“Confusion reigns; rumors and mis-information race through social media; calmly delivered, data-driven news and information are at a premium. We at Reuters know that we have a profound responsibility to fill the need for fast, accurate and insightful coverage. We know, too, that there are many unknowns, and that we mustn’t rush to judgment on the facts or what they mean. As Sherlock Holmes creator Arthur Conan Doyle once wrote: ‘It is a capital mistake to theorize before one has data.’”
Adler wrote: “Reuters colleagues, I could not be more proud of your skill, dedication, hard work, resilience and creativity in the midst of this crisis. As we brace for what is shaping up to be more of a marathon than a sprint, I thought this might be a good time to remind everyone of our unique attributes so that we can make the most of these extraordinary assets.”

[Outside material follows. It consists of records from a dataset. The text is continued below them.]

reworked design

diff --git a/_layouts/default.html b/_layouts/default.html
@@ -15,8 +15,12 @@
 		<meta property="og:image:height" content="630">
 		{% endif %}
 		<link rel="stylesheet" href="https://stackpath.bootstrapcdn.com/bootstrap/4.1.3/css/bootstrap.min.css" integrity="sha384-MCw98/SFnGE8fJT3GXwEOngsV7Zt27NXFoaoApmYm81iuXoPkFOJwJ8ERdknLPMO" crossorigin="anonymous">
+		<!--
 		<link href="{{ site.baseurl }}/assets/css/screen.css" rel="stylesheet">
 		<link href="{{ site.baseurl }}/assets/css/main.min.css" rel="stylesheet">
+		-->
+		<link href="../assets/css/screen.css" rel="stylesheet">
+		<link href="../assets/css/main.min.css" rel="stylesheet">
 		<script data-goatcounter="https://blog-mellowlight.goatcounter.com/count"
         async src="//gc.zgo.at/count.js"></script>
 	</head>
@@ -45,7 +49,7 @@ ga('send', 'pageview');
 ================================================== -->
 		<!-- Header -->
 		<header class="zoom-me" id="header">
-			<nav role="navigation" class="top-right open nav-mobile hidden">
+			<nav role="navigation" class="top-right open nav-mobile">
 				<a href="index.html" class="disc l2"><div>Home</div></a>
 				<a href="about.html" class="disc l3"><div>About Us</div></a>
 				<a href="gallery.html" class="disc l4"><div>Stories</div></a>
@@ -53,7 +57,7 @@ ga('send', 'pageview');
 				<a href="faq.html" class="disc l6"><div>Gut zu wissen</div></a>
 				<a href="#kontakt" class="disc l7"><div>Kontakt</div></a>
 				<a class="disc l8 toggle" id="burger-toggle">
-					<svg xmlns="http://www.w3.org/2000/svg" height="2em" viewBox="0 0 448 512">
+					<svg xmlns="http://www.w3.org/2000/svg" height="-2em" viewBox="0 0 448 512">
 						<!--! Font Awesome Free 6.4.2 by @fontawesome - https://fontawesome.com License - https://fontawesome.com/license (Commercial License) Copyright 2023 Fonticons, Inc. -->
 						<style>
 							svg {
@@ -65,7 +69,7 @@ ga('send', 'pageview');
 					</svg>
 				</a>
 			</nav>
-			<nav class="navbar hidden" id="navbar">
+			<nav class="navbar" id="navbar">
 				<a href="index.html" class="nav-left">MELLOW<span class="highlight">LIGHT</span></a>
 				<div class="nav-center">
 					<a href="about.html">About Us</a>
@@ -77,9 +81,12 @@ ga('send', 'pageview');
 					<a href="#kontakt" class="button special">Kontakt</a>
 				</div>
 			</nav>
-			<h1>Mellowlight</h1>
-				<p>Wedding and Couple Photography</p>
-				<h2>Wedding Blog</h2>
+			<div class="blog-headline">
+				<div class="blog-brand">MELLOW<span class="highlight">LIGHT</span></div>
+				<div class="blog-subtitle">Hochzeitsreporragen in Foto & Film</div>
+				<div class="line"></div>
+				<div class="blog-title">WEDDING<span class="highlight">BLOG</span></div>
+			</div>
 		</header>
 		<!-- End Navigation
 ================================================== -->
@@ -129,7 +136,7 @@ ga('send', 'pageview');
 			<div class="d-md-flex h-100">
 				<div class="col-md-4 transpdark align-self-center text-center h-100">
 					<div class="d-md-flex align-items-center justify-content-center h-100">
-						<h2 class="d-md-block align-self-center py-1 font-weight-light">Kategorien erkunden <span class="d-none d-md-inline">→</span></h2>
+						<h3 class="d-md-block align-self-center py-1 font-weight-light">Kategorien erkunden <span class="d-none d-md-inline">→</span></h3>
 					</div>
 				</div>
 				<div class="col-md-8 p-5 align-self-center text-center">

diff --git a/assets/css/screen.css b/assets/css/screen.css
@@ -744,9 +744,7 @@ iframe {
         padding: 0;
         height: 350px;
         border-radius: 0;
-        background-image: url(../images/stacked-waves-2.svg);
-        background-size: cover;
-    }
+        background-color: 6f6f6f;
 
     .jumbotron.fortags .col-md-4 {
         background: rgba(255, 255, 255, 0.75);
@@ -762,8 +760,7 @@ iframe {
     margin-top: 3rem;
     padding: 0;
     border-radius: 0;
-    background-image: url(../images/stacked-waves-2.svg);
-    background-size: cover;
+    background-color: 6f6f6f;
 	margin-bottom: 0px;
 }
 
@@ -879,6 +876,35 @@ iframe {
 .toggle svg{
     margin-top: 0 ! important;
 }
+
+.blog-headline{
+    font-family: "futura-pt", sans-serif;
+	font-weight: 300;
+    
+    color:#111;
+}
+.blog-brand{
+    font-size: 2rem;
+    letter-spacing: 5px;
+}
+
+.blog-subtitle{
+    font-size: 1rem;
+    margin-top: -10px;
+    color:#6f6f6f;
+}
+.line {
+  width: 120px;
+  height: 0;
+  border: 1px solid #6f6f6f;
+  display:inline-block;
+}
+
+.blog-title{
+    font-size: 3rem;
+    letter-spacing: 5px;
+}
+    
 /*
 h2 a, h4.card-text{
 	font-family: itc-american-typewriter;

He told staff to check facts carefully, “check all biases at the door of your virtual office” and elevate factually, legally and tonally sensitive stories to editors”, adding: “Let’s always choose speed over haste so we can preserve accuracy and fairness.”
Adler concluded: “I’m so grateful to you all, and I especially want to assure you that we will continue to put your health and safety first as we fight our way through these challenging times. I am confident that we will come out the other end with even greater strength as a news organization and as a business.
“I’ve been collecting inspirational quotes these past couple of weeks so let me close with a favorite from Winston Churchill:
"‘The truth is incontrovertible. Malice may attack it, ignorance may deride it, but in the end, there it is.’
“Please stay healthy, stay safe, and stay the course.”
The full text of Adler’s message can be read here. ■